[MATERIALS PROVIDED Boundary: Start]

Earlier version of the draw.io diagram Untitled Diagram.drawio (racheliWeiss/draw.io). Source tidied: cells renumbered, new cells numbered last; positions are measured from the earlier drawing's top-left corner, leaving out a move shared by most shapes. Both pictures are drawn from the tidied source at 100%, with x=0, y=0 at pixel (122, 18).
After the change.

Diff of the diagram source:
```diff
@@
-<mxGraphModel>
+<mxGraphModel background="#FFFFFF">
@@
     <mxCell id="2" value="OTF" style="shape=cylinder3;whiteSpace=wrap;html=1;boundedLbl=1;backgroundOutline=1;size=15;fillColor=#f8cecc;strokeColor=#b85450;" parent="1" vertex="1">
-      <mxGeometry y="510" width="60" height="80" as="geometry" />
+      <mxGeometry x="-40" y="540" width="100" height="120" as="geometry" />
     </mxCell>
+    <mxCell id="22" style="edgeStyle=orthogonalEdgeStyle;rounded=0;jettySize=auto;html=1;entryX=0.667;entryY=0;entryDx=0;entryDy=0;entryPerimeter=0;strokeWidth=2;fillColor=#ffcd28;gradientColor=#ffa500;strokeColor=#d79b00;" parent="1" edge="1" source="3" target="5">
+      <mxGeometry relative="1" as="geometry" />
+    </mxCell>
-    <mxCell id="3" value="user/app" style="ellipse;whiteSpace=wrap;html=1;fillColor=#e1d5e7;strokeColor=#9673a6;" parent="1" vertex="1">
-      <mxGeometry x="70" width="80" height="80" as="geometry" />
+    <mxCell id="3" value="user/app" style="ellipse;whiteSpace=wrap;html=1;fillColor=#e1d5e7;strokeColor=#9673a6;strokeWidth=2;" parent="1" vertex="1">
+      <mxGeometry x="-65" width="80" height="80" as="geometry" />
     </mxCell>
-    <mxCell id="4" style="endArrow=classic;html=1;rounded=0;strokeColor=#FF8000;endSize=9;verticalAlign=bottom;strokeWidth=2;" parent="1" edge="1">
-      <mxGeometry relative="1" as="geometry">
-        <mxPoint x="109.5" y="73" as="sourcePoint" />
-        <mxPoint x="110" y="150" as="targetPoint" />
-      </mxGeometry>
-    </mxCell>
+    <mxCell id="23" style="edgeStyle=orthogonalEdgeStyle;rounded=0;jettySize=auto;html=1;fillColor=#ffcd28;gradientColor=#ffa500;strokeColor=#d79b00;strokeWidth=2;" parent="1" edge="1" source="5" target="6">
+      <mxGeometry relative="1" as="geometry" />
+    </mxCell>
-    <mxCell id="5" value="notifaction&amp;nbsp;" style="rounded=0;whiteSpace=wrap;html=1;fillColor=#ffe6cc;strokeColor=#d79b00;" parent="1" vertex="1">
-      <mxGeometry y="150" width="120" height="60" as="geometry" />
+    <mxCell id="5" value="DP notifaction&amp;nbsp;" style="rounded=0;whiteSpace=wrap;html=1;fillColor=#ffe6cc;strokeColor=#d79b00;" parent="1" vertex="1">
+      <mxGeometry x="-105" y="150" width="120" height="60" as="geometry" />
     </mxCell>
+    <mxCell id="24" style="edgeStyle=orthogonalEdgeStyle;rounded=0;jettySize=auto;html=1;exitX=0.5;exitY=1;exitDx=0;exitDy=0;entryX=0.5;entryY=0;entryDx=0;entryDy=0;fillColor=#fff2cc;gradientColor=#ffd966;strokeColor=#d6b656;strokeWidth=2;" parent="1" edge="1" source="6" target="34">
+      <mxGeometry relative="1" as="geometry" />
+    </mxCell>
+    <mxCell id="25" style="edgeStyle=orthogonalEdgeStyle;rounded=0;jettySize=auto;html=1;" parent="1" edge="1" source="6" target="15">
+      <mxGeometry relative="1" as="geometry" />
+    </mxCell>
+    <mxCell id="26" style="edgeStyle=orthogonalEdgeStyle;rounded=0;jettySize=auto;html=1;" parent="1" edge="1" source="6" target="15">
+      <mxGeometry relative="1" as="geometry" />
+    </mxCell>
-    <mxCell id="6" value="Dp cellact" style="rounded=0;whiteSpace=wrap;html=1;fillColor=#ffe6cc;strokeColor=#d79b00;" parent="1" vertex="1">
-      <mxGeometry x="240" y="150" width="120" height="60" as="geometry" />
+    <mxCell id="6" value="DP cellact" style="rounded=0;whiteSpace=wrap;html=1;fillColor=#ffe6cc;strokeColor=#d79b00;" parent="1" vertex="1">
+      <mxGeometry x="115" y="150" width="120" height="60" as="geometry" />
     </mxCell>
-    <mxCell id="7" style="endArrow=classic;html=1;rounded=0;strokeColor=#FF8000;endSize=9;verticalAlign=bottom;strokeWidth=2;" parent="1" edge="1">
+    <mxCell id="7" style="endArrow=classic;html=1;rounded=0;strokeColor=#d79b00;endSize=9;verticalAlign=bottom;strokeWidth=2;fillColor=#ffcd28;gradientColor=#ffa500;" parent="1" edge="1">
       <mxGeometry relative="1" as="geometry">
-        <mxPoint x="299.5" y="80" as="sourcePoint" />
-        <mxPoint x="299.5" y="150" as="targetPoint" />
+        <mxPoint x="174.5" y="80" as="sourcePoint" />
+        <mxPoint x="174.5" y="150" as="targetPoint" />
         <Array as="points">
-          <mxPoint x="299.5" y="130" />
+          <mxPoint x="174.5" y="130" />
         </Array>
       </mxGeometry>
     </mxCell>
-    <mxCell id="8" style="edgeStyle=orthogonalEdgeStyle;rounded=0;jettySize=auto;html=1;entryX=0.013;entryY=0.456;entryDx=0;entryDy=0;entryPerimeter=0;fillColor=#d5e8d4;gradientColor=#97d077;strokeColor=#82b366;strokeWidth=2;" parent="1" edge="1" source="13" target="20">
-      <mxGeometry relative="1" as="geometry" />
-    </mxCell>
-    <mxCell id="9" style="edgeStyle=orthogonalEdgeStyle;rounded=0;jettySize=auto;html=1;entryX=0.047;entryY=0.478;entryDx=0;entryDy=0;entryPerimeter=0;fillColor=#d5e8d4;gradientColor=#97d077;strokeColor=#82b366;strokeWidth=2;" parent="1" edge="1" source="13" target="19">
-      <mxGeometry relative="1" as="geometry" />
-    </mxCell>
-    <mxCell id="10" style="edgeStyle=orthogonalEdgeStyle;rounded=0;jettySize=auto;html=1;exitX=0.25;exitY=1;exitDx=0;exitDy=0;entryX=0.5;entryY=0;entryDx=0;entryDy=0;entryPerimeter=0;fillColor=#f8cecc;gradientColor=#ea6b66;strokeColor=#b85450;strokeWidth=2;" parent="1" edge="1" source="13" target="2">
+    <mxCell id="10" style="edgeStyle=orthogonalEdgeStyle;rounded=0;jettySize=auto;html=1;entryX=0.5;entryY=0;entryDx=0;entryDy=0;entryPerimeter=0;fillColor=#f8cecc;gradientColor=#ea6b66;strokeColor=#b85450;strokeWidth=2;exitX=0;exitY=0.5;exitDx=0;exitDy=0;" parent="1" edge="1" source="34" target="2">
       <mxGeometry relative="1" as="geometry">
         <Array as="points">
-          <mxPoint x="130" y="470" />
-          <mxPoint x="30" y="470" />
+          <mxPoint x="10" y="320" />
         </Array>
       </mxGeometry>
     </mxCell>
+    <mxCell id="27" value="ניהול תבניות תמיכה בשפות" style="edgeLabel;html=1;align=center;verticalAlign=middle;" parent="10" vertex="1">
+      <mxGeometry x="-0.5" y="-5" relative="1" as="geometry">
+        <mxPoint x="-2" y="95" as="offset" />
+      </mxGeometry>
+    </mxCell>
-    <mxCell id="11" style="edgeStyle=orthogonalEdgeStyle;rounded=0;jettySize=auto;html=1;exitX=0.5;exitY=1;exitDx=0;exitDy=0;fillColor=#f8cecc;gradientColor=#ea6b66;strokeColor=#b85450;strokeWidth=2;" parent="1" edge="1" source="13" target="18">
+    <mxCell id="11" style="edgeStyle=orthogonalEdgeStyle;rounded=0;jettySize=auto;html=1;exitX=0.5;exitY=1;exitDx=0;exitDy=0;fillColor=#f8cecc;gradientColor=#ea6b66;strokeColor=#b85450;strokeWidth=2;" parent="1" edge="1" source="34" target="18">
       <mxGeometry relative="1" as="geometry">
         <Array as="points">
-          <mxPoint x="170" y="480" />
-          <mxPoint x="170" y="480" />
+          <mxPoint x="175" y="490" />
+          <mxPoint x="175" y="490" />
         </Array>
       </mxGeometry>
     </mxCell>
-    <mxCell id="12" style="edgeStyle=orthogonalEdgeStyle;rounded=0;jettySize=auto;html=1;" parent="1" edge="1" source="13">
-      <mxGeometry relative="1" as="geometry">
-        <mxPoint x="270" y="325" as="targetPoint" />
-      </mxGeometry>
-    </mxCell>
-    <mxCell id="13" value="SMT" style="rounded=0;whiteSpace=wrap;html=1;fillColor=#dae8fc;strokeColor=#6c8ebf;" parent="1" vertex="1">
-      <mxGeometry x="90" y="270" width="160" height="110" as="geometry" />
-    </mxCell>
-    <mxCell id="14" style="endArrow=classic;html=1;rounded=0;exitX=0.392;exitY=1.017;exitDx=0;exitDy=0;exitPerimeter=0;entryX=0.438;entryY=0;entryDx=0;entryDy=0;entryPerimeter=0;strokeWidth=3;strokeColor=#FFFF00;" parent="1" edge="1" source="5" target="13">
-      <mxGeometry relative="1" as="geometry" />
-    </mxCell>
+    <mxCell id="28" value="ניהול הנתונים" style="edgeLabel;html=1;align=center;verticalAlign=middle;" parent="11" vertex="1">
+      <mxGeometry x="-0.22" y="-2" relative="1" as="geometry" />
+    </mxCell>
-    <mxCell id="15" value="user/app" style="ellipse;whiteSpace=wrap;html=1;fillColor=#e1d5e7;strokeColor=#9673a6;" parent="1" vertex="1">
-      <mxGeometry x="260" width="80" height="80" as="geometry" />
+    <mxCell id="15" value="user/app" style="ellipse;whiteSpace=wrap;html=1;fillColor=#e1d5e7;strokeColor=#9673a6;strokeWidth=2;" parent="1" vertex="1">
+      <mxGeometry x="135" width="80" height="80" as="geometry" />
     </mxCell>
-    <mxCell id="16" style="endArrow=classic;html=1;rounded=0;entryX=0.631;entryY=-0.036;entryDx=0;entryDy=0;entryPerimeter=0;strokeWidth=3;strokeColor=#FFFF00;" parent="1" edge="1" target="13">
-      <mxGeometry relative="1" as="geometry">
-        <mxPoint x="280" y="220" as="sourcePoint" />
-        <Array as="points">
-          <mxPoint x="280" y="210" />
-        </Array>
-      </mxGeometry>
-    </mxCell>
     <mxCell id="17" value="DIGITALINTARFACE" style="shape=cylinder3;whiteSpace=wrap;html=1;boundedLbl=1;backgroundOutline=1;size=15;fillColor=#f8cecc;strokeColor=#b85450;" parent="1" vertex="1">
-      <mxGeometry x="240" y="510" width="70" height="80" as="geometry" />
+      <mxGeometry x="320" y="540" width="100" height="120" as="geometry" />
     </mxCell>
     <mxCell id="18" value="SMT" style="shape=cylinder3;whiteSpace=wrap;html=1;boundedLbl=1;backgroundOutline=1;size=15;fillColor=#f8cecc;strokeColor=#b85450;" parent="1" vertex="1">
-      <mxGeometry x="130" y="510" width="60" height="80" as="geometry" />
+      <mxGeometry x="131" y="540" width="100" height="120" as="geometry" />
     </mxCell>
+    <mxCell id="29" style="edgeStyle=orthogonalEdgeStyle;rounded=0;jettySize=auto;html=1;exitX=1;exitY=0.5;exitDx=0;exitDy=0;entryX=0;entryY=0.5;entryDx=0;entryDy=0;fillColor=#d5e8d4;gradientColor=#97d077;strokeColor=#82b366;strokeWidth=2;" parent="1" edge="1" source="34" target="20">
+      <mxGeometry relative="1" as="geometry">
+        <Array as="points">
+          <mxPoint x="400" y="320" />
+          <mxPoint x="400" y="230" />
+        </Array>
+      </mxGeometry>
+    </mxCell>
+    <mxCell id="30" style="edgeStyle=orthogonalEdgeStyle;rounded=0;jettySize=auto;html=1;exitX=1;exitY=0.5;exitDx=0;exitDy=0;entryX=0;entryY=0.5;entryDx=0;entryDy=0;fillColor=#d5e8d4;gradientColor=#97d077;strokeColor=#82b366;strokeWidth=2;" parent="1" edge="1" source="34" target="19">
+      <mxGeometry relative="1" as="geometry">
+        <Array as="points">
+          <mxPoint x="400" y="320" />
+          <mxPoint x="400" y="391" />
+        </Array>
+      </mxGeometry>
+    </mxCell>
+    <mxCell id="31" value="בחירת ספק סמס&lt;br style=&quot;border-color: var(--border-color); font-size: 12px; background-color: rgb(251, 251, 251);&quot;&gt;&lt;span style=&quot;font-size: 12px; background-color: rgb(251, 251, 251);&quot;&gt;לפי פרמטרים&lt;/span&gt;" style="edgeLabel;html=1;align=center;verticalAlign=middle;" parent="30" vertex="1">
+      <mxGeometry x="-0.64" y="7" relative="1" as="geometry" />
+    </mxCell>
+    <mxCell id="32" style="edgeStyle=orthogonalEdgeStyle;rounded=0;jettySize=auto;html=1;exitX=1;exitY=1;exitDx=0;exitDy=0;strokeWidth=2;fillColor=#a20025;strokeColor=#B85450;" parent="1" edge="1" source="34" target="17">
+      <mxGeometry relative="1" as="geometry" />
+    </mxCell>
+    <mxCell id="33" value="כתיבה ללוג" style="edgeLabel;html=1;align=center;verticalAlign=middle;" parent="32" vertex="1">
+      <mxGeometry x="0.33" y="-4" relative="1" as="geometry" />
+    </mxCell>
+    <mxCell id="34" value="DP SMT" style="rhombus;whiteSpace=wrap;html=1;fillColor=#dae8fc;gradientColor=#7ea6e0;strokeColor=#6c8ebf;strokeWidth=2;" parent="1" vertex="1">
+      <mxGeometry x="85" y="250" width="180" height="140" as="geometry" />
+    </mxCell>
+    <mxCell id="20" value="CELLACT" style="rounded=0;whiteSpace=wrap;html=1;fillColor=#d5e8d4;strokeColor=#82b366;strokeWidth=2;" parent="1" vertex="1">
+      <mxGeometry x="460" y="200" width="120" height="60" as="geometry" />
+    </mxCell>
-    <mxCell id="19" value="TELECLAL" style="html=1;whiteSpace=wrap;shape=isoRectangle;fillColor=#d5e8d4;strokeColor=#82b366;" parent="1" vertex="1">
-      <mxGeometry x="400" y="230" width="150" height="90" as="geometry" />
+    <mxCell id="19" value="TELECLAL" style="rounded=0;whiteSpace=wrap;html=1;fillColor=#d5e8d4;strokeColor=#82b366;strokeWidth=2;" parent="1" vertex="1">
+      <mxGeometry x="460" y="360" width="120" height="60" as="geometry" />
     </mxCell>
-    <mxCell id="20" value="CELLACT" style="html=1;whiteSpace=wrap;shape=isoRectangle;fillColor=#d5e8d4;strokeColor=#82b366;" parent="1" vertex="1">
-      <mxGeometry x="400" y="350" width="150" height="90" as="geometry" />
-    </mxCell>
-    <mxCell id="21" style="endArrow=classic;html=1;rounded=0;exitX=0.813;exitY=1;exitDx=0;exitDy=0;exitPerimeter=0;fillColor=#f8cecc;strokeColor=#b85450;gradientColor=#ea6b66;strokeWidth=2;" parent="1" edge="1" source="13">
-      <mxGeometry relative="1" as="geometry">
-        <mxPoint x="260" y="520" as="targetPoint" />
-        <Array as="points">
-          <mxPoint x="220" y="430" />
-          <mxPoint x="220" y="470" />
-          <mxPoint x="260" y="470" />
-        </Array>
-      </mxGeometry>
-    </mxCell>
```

[MATERIALS PROVIDED Boundary: End]

EXERCISE DETAILS -> Counting every line that holds the string "ניהול", give the total for the data above and nothing else.

SOLUTION TO THE PROBLEM -> 2